# [Extracted information]
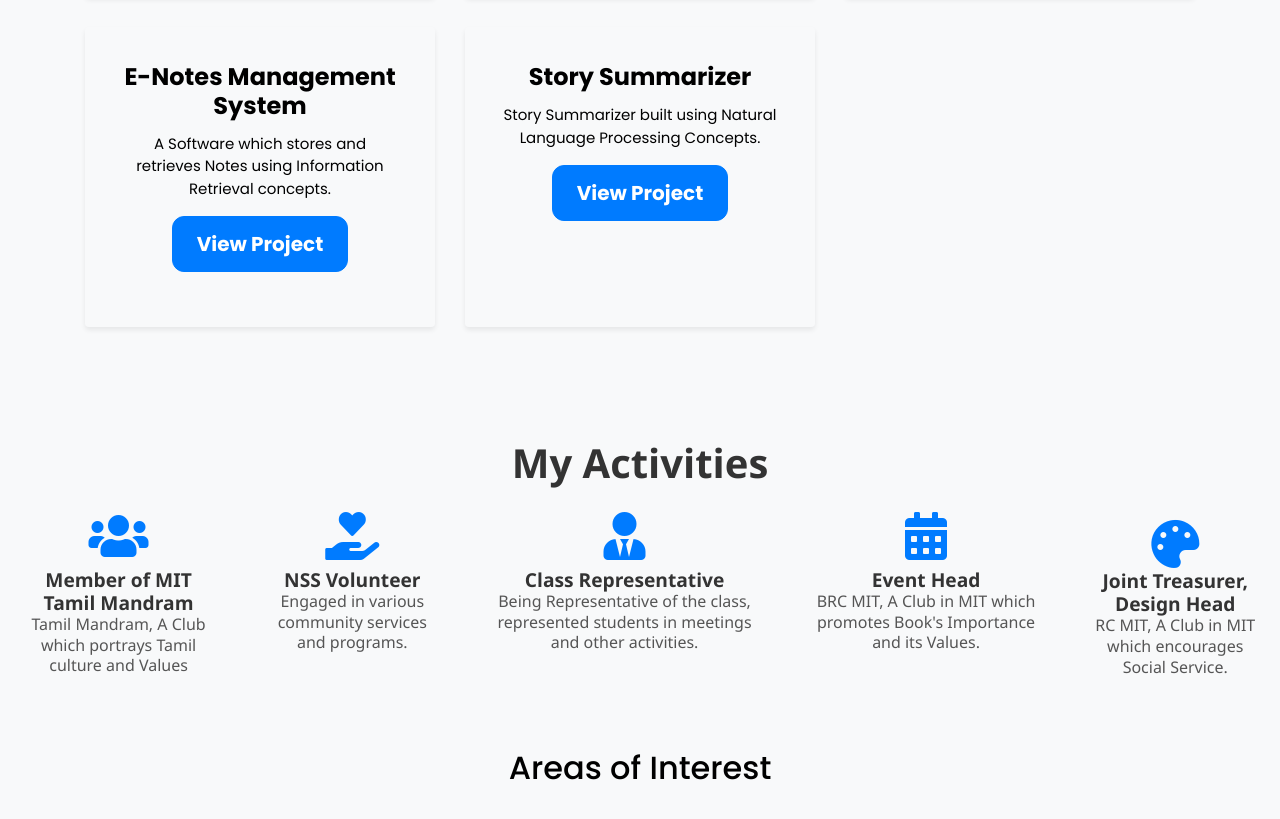
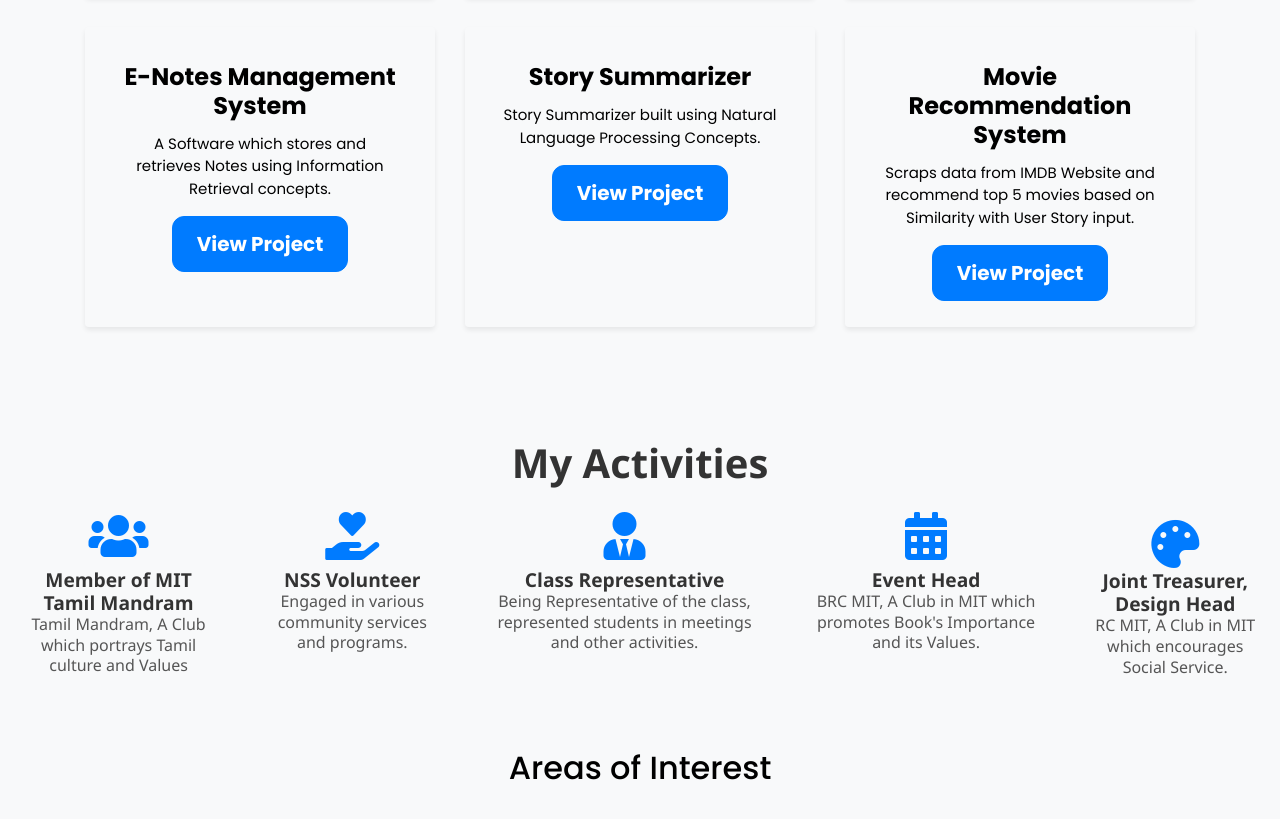
Before and after one commit to Rak1602/Portfolio, a plain HTML site: page index.html in a window 1280 px wide. Shown: the part 3769-4588 px from the top of the page. Drawn offline with nearby package versions, Linux system fonts and the light colour scheme; a small style sheet from the web is missing.

Commit message:
Update Movie recommendation in project

```diff
--- a/index.html
+++ b/index.html
@@ -352,6 +352,15 @@
                       </div>
                   </div>
               </div>
+              <div class="col-lg-4 col-md-6">
+                  <div class="card">
+                      <div class="card-body">
+                          <h5 class="card-title">Movie Recommendation System</h5>
+                          <p class="card-text">Scraps data from IMDB Website and recommend top 5 movies based on Similarity with User Story input.</p>
+                          <a href="https://github.com/Rak1602/Movie-Recommendation" target="_blank" class="btn btn-primary view-project">View Project</a>
+                      </div>
+                  </div>
+              </div>
           </div>
         </section><br><br>
         <div class="activities-section">
```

# [Directions for this task]
Please report every line in the entries above that holds the string "card".

# [Completed exercise]
+                  <div class="card">
+                      <div class="card-body">
+                          <h5 class="card-title">Movie Recommendation System</h5>
+                          <p class="card-text">Scraps data from IMDB Website and recommend top 5 movies based on Similarity with User Story input.</p>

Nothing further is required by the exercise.